§ Supplied material:

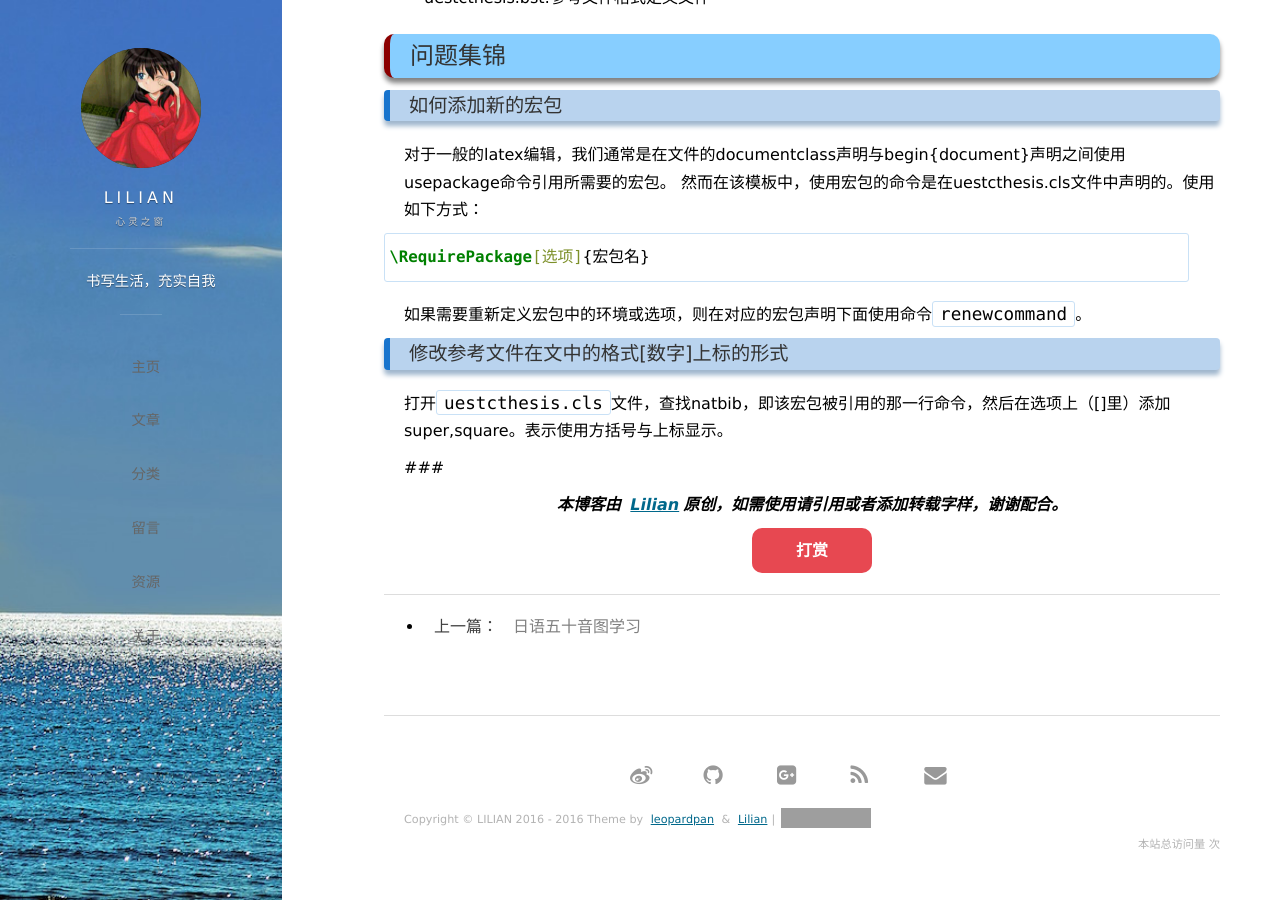
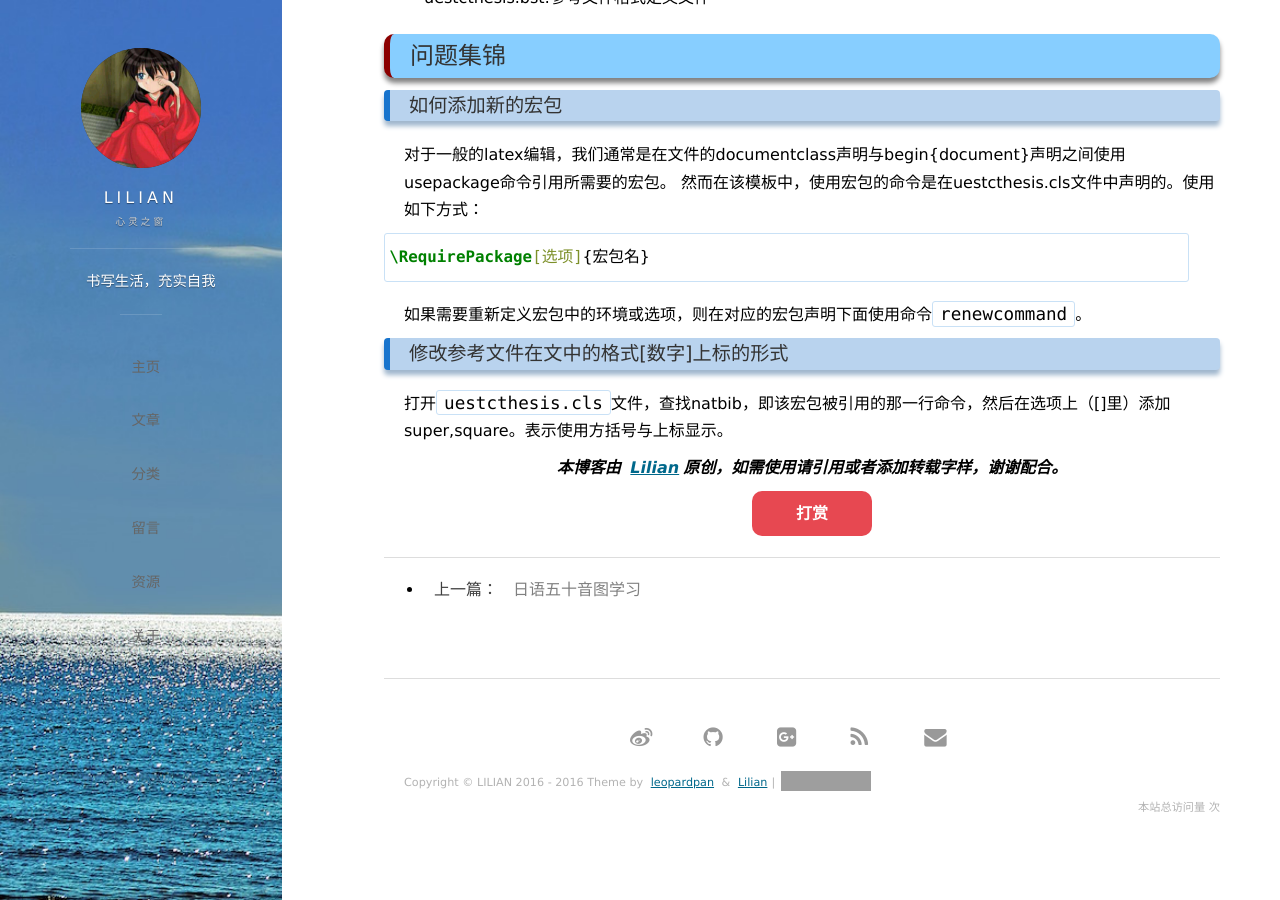
Before and after one commit to dearLilian/dearLilian.github.io, a Jekyll site: the page built from _posts/2016-12-30-how-to-use-uestcthesis.md, in a window 1280 px wide and 900 px high, scrolled down 1212 px. Built offline with Jekyll 4.4.1, drawn with Linux system fonts in a browser that asks for light colours; nearby versions of some CDN libraries; comment, search, counter and statistics services are not loaded; grey boxes are pictures that could not be loaded.

Commit message:
update....
update.....

````diff
--- a/_posts/2016-12-30-how-to-use-uestcthesis.md
+++ b/_posts/2016-12-30-how-to-use-uestcthesis.md
@@ -2,7 +2,7 @@
 layout: post
 title: UESTCthesis模板使用（持续更新）
 date: 2016-12-30
-tag: latex
+tag: Latex
 ---
 
 * TOC
@@ -63,6 +63,3 @@ UESTCthesis latex模板是时富军同学为了方便UESTCer们写毕业论文
 ### 修改参考文件在文中的格式[数字]上标的形式
 
 打开```uestcthesis.cls```文件，查找natbib，即该宏包被引用的那一行命令，然后在选项上（[]里）添加super,square。表示使用方括号与上标显示。
-
-
-###
````
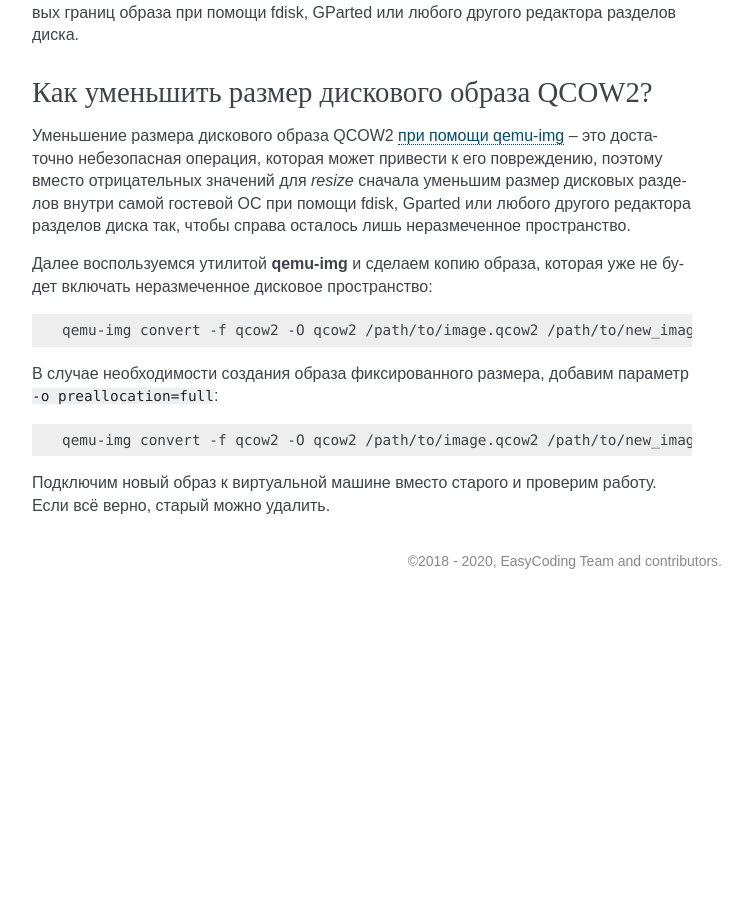
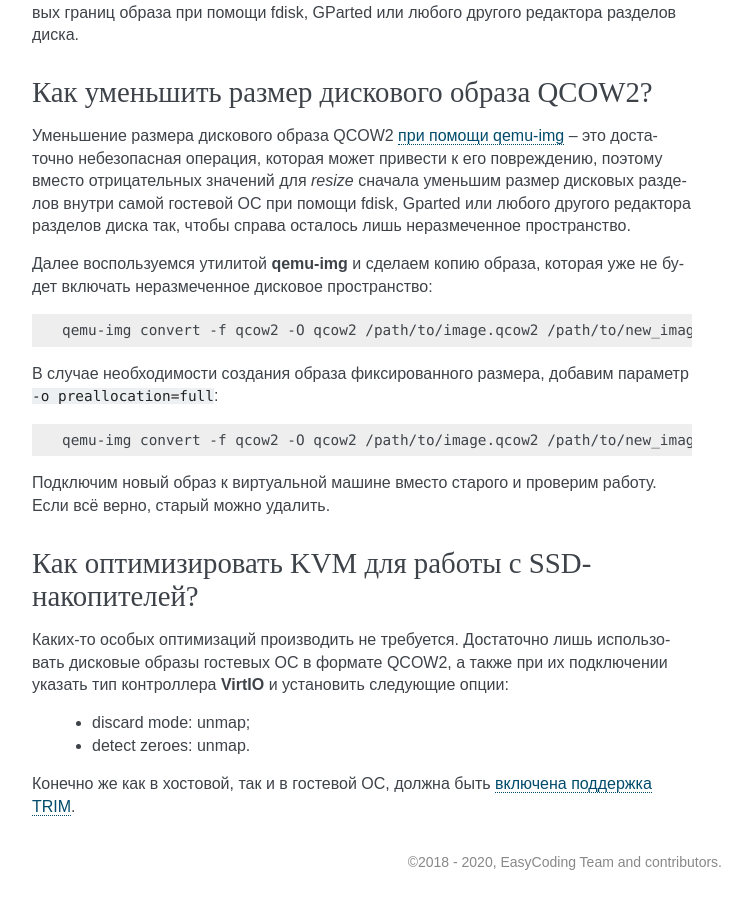
Before and after one commit to RussianFedora/FAQ, a Sphinx documentation site: the page built from source/virtualization.rst, in a window 1280 px wide and 900 px high, scrolled down 4790 px. Shown: the whole window, without its empty margins (388-1140 px from the left). Built offline with Sphinx 7.4.7, drawn with Linux system fonts in a browser that asks for light colours; comment, search, counter and statistics services are not loaded; before the commit the page ends 5389 px from its top, so only the background shows below that; some of the changed text lies outside the part shown.

Commit message:
Added question about KVM SSD optimizations.

```diff
--- a/source/virtualization.rst
+++ b/source/virtualization.rst
@@ -308,3 +308,16 @@
     qemu-img convert -f qcow2 -O qcow2 /path/to/image.qcow2 /path/to/new_image.qcow2 -o preallocation=full
 
 Подключим новый образ к виртуальной машине вместо старого и проверим работу. Если всё верно, старый можно удалить.
+
+.. index:: virtualization, kvm, qemu, qcow2, ssd, trim
+.. _kvm-ssd:
+
+Как оптимизировать KVM для работы с SSD-накопителей?
+========================================================
+
+Каких-то особых оптимизаций производить не требуется. Достаточно лишь использовать дисковые образы гостевых ОС в формате QCOW2, а также при их подключении указать тип контроллера **VirtIO** и установить следующие опции:
+
+  * discard mode: unmap;
+  * detect zeroes: unmap.
+
+Конечно же как в хостовой, так и в гостевой ОС, должна быть :ref:`включена поддержка TRIM <ssd-tuning>`.
```
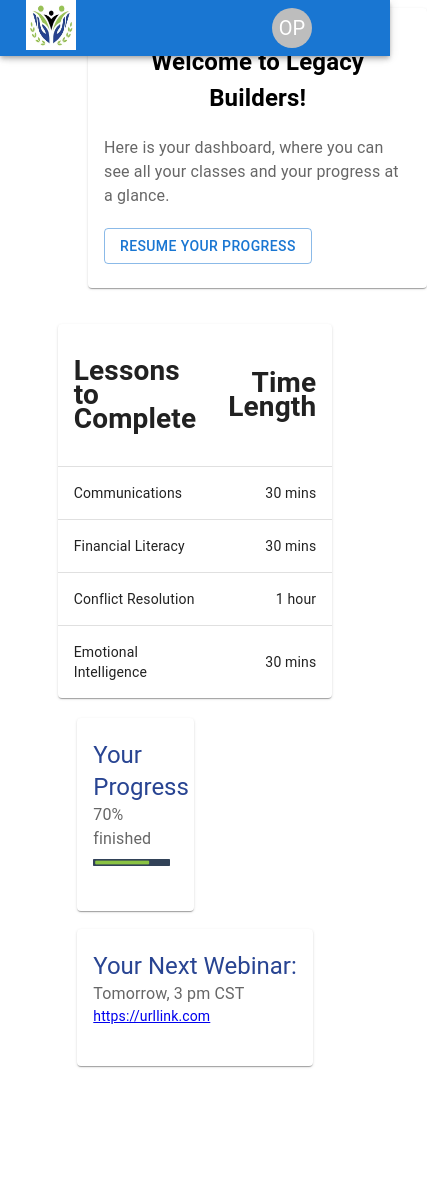
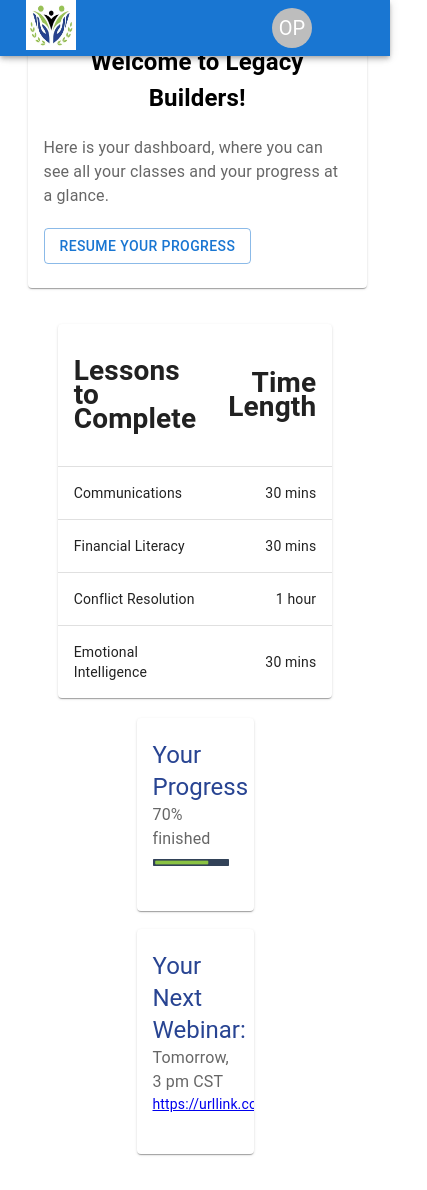
Before and after one commit to gagank02/legacy-builders-portal, a Next.js app in the folder client/: page / in a window 390 px wide. Shown: the whole page, 427 px wide, since content can reach past the window. Before the commit the page ends 1102 px from the top, so only its background shows below. Built offline with nearby package versions, Linux system fonts and the light colour scheme.

Commit message:
made home page responsive

```diff
--- a/client/components/MuiNextWebinar.jsx
+++ b/client/components/MuiNextWebinar.jsx
@@ -19,6 +19,7 @@
 export default function MuiNextWebinar({header, info, size, url}) {
   return (
     <Card sx={{ width: size}}>
+
       <CardContent>
         <Typography sx={{ fontSize: 14 }} color="text.secondary" gutterBottom>
 
--- a/client/components/MuiProfileCard.jsx
+++ b/client/components/MuiProfileCard.jsx
@@ -12,7 +12,7 @@
 
 export default function MuiProfileCard({userName, email, location, courses}) {
   return (
-    <Card sx={{ width: "65vw", height: "32vh"}}>
+    <Card sx={{ width: "65vw", height: "31.5vh"}}>
     <CardContent>
         <h2>First Last</h2>
           <p style = {{paddingLeft: "5vw"}}>Profile Information:</p>
--- a/client/components/index.css
+++ b/client/components/index.css
@@ -3,8 +3,8 @@
 }
 
 .welcome {
-    padding-left: 80px;
-    padding-right: 40px;
+    padding-left: 5vw;
+    padding-right: 5vw;
 }
 /* .home-content {
     position: relative;
@@ -38,13 +38,15 @@
     margin: 1rem;
     padding: 2rem 2rem;
     text-align: center;
+    padding-left: 20 vw;
 
   }
   .child {
     display: inline-block;
-    padding: 1rem 1rem;
+    padding: 5vh 5vh 5vw 5vw;
     vertical-align: middle;
     text-align: center;
+    /* padding-left: 20 vw; */
   }
 
   .css-s3sxxk-MuiPaper-root-MuiCard-root {
@@ -57,3 +59,13 @@
     overflow: hidden;
     width: 87vw;
 }
+
+@media screen and (max-width: 420px)
+{
+    .css-1ig0swr-MuiPaper-root-MuiCard-root {
+        width: 80vw;
+    }
+    .css-nmbwc3-MuiTable-root {
+        width: 80vw;
+    }
+}
--- a/client/pages/index.js
+++ b/client/pages/index.js
@@ -21,10 +21,10 @@
           <div className = 'child'>
             <MuiTable/>
           </div>
-          <div className = 'child'>
+          <div className = 'child' >
             <MuiCard header = "Your Progress" info = "70% finished" size = "30vw" img="/assets/progress bar.png"/>
             <br></br>
-            <MuiNextWebinar header = "Your Next Webinar:" info= "Tomorrow, 3 pm CST" url = "https://urllink.com" />
+            <MuiNextWebinar header = "Your Next Webinar:" info= "Tomorrow, 3 pm CST" url = "https://urllink.com" size = "30vw" />
           </div>
         </div>
       </>
```
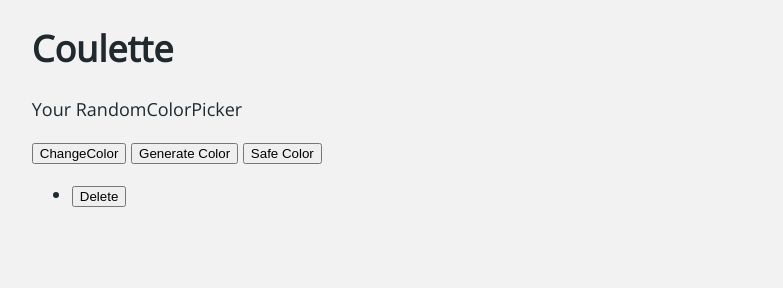
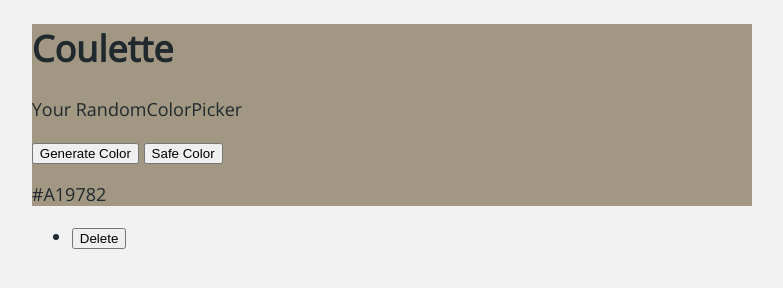
Before and after one commit to ChristianMLux/coulette, a plain HTML site: page index.html in a window 1280 px wide. Both pictures are taken after a click on the button "Generate Color". Shown: the whole page, without its empty margins (248-1031 px from the left). Drawn offline with nearby package versions, Linux system fonts and the light colour scheme.

Commit message:
issues: random color #79

```diff
--- a/index.html
+++ b/index.html
@@ -19,10 +19,9 @@
     <header class="main-header">
       <h1 class="main-heading">Coulette</h1>
       <p class="main-subheading">Your RandomColorPicker</p>
-      <button class="button" id="changeColorBtn">ChangeColor</button>
       <button class="button" id="generateColorBtn">Generate Color</button>
       <button id="safeColorBtn">Safe Color</button>
-      <p class="color-code"></p>
+      <p id="color-code" class="color-code-p"></p>
     </header>
     <main>
       <ul class="color-list">
--- a/script.js
+++ b/script.js
@@ -1,19 +1,58 @@
 let welcome = "Welcome to coulette";
 console.log(welcome);
+/**
+ * Toggle color of header
+ * Generate random number between min and max
+ */
+function randomNumber(min, max) {
+  const num = Math.random() * (max - min + 1) + min;
+  return Math.floor(num);
+}
+/**
+ * Generate random hex number for color
+ */
+function randomHexNumber() {
+  let hex = randomNumber(0, 255).toString(16);
+  if (hex.length === 1) {
+    hex = "0" + hex;
+  }
+  return hex;
+}
+/**
+ * Generate random hex color
+ */
+function randomHexColor() {
+  const red = randomHexNumber();
+  const green = randomHexNumber();
+  const blue = randomHexNumber();
 
-const changeColorBtn = document.querySelector("#changeColorBtn");
+  return ("#" + red + green + blue).toUpperCase();
+}
 
-if (changeColorBtn) {
-  changeColorBtn.addEventListener("click", function () {
-    const color = "orange";
-    const header = document.querySelector("header");
-    const currentBGColor = header.style.backgroundColor.toLowerCase();
-    if (currentBGColor !== "orange") {
-      header.style.backgroundColor = color;
-    } else {
-      header.style.backgroundColor = null;
-    }
-  });
+/**Use the generated color to change the bgcolor of the header */
+function changeColor() {
+  let color = randomHexColor();
+
+  let colorValue = document.querySelector("#color-code");
+  colorValue.textContent = color;
+
+  let header = document.querySelector("header");
+  header.style.backgroundColor = color;
+}
+
+/**first color */
+let header = document.querySelector("header");
+let currentColor = header.style.backgroundColor.toLocaleLowerCase();
+if (currentColor !== null) {
+  header.style.backgroundColor = changeColor;
 } else {
-  console.error("sorry, can't find the button, please check the name again");
+  console.log("works fine.");
 }
+
+/**generateColorBtn */
+const generateColorBtn = document.querySelector("#generateColorBtn");
+if (generateColorBtn) {
+  generateColorBtn.addEventListener("click", changeColor);
+} else {
+  console.log("sorry, there is something wrong with your btn name");
+}
--- a/style.css
+++ b/style.css
@@ -23,5 +23,6 @@ main {
 }
 
 header {
+  background-color: null;
 }
 /*SPECIFIC*/
```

§ To do:
Counting only lines that hold the word "high", say how many there are in the listing above and add nothing.

§ Response box:
2